Scientifically considered, the rainbow is a natural phenomenon which is formed by rays of light from the sun (occasionally the moon) striking drops of falling rain, being refracted in entering them, reflected back, in part, from the opposite side of the drops, and refracted again on leaving them, so as to produce prismatic colors, some of which meet the eye. In the inner or primary bow, the light is refracted downwards, and undergoes but one reflection; while in the outer or secondary bow the light, striking the lower side of the drop, is first refracted upwards, and reflected twice within the drop before leaving it; hence its light is fainter. Both present the colors of the prismatic spectrum; but in the primary bow the tints gradually ascend from the violet to the red, while in the outer the violet is more elevated.

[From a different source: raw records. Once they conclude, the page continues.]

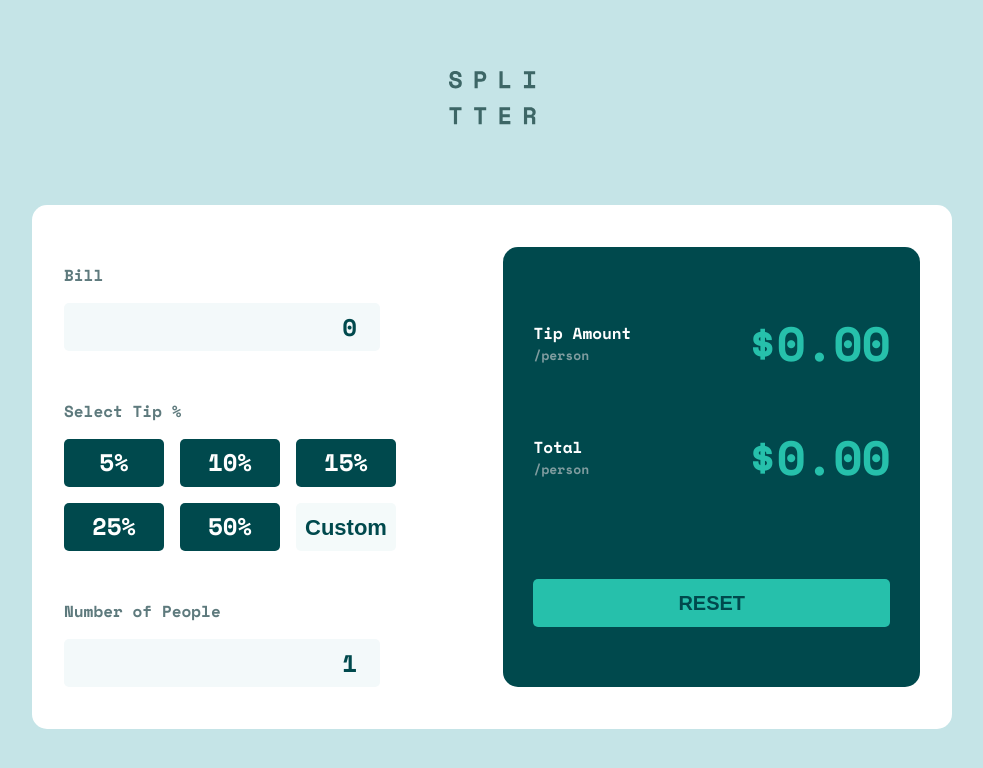
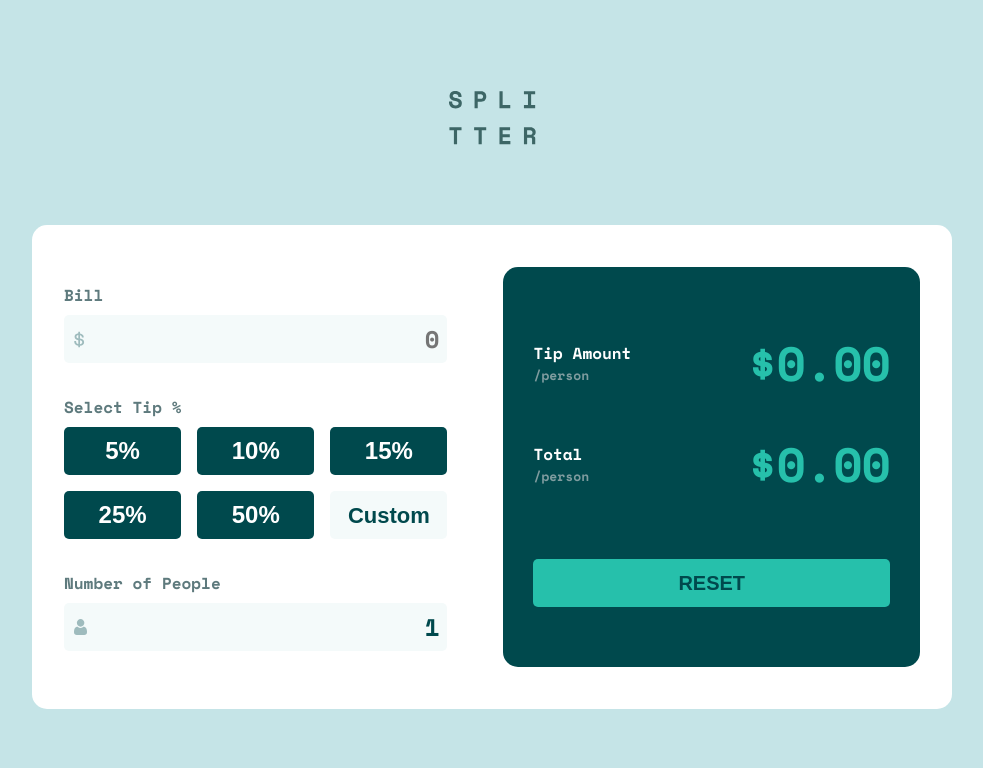
Before and after one commit to jlcesarr/tip-calculator, a React app: page / in a window 1280 px wide. Shown: the top 768 px of the page, without its empty margins (148-1131 px from the left). Built offline with nearby package versions, Linux system fonts and the light colour scheme.

Commit message:
feat(react): updated the component and its styled components

```diff
--- a/src/components/Calculator/CalculatorInput/index.js
+++ b/src/components/Calculator/CalculatorInput/index.js
@@ -6,14 +6,23 @@ import {
   Percentages,
   Tip,
   TipInput,
+  Icon,
   ErrorMessage,
 } from "./styles";
+
+import dollarIcon from "../../../../images/icon-dollar.svg";
+import personIcon from "../../../../images/icon-person.svg";
 
 export default class CalculatorInput extends React.Component {
   constructor(props) {
     super(props);
 
     this.defaultTips = [5, 10, 15, 25, 50];
+  }
+
+  componentDidMount(prevProps) {
+    // se o value == 0
+    // const { billValue, tipValue }
   }
 
   render() {
@@ -25,21 +34,27 @@ export default class CalculatorInput extends React.Component {
       billValue,
       tipValue,
     } = this.props;
-    const isValidPeoplesValue = peoplesValue > 0;
+    const isValidPeoplesValue = peoplesValue && peoplesValue > 0;
     const defaultTips = this.defaultTips;
 
     return (
       <Container>
-        <Label>Bill</Label>
+        <Label>
+          Bill
+          <Icon src={dollarIcon}></Icon>
           <Input
             type="number"
             border
+            placeholder={0}
+            value={billValue || ""}
             onChange={({ target }) => {
               onBillValueChange(target.value);
             }}
-          value={billValue}
+            // value={billValue}
           />
-        <Label mt={"48px"}>Select Tip %</Label>
+        </Label>
+        <Label mt={48}>
+          Select Tip %
           <Percentages
             onClick={({ target }) => {
               onTipValueChange(target);
@@ -50,6 +65,7 @@ export default class CalculatorInput extends React.Component {
               return (
                 <Tip
                   key={tipPercentage}
+                  aria-label="Select a tip"
                   selected={isActive}
                   data-percentage={tipPercentage}
                 >
@@ -60,18 +76,25 @@ export default class CalculatorInput extends React.Component {
             <TipInput
               as="input"
               placeholder="Custom"
-            onChange={({ target }) => onTipValueChange(target)}
+              onChange={({ target }) => {
+                onTipValueChange(target);
+              }}
             ></TipInput>
           </Percentages>
+        </Label>
 
-        <Label mt={"48px"}>Number of People</Label>
+        <Label mt={48}>
+          Number of People
           {!isValidPeoplesValue && <ErrorMessage>Can't be zero</ErrorMessage>}
+          <Icon src={personIcon}></Icon>
           <Input
-          value={peoplesValue}
+            placeholder={0}
+            value={peoplesValue || 0}
             onChange={({ target }) => onPeoplesValueChange(target.value)}
             valid={isValidPeoplesValue}
             type="number"
           />
+        </Label>
       </Container>
     );
   }
--- a/src/components/Calculator/CalculatorInput/styles.js
+++ b/src/components/Calculator/CalculatorInput/styles.js
@@ -2,36 +2,66 @@ import styled, { css } from "styled-components";
 
 export const Container = styled.div`
   width: 100%;
+  display: flex;
+  flex-direction: column;
+
+  ${({ theme }) => `
+    @media only screen and (min-width: ${
+      theme.breakPoints.small
+    }) and (max-width: ${theme.breakPoints.medium}) {
+      max-width: 50%;
+    }
+
+    @media only screen and (max-width: ${theme.breakPoints.small - 1}) {
+      max-width: 100%;
+    }
+  `}
 `;
 
 export const Label = styled.label`
   color: ${({ theme }) => theme.grayish.darkCyan};
-  display: block;
-  margin-bottom: ${(props) => props.mb || "16px"};
-  margin-top: ${(props) => props.mt || "16px"};
+  flex-direction: column;
+  margin-bottom: ${(props) => (props.mb ? `${props.mb + "px"}` : "16px")};
+  margin-top: ${(props) => (props.mb ? `${props.mb + "px"}` : "16px")};
+  position: relative;
+`;
+
+export const Icon = styled.img`
+  position: absolute;
+  left: 10px;
+  top: 48px;
 `;
 
 export const Input = styled.input`
-  font-size: ${({ theme }) => theme.input.fontSize};
-  border-radius: ${({ theme }) => theme.input.borderRadius};
   border: none;
-  max-width: 379px;
   height: 48px;
-  background-color: #f3f9fa;
   text-align: right;
   padding: 5px;
-  color: ${({ theme }) => theme.darkCyan};
   font-weight: bold;
   font-family: "Space Mono";
   outline: none;
-  border: 3px solid transparent;
+  margin-top: 8px;
+  display: block;
 
-  ${(props) =>
-    props.valid == false
-      ? css`
-          border: 2px solid red;
-        `
-      : null}
+  width: 100%;
+  &::-webkit-outer-spin-button,
+  &::-webkit-inner-spin-button {
+    -webkit-appearance: none;
+    margin: 0;
+  }
+
+  ${({ value, valid, theme }) => css`
+    background-color: ${theme.grayish.veryLightCyan};
+    border-radius: ${theme.input.borderRadius};
+    font-size: ${theme.input.fontSize};
+    color: ${theme.darkCyan};
+    border: 3px solid ${valid == false ? theme.red : "transparent"};
+  `}
+
+  ::placeholder {
+    color: "#9ebbbd";
+    font-weight: bolder;
+  }
 
   ${(props) =>
     props.border
@@ -42,7 +72,7 @@ export const Input = styled.input`
         `
       : null}
 
-${({ theme }) => `
+  ${({ theme }) => `
     @media only screen and (max-width: ${theme.breakPoints.medium}) {
       max-width: 100%;
     }
@@ -51,9 +81,9 @@ ${({ theme }) => `
 
 export const Percentages = styled.div`
   display: grid;
-  grid-template-columns: repeat(3, minmax(100px, 100px));
+  margin-top: 8px;
+  grid-template-columns: repeat(3, 1fr);
   gap: 16px;
-  max-width: 379px;
 
   ${({ theme }) => `
     @media only screen and (max-width: ${theme.breakPoints.medium}) {
@@ -62,17 +92,21 @@ export const Percentages = styled.div`
   `}
 `;
 
-export const Tip = styled.div`
-  background-color: ${(props) =>
-    props.selected ? props.theme.strongCyan : props.theme.darkCyan};
+export const Tip = styled.button`
+  border: none;
   height: 48px;
-  font-size: ${({ theme }) => theme.input.fontSize};
-  color: ${({ theme }) => theme.white};
-  border-radius: ${({ theme }) => theme.input.borderRadius};
   text-align: center;
   padding: 5px 0;
   cursor: pointer;
   transition: 0.3s ease-in;
+  font-weight: bold;
+
+  ${({ theme, selected }) => css`
+    border-radius: ${({ theme }) => theme.input.borderRadius};
+    font-size: ${({ theme }) => theme.input.fontSize};
+    color: ${({ theme }) => theme.white};
+    background-color: ${selected ? theme.strongCyan : theme.darkCyan};
+  `}
 `;
 
 export const TipInput = styled(Tip)`
@@ -85,7 +119,6 @@ export const TipInput = styled(Tip)`
   text-align: right;
   padding: 0 5px;
   border: 3px solid transparent;
-  /* caret-color: ${({ theme }) => theme.grayish.veryLightCyan}; */
   &,
   ::placeholder {
     color: ${({ theme }) => theme.darkCyan};
@@ -105,7 +138,18 @@ export const TipInput = styled(Tip)`
 `;
 
 export const ErrorMessage = styled.span`
-  /* margin-left: 190px; */
   float: right;
-  color: ${({ theme }) => theme.errorMessage};
+  margin-right: 5px;
+  color: ${({ theme }) => theme.red};
+
+  &::after {
+    clear: both;
+  }
+
+  ${({ theme }) => `
+    @media only screen and (max-width: ${theme.breakPoints.medium}) {
+      margin-right: 0px;
+    }
+
+  `}
 `;
```
Lines whose indentation alone changed are shown as unchanged.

The colors of the rainbow are the result of the decomposition of white light in its passage through the globular drops of water forming a shower of rain.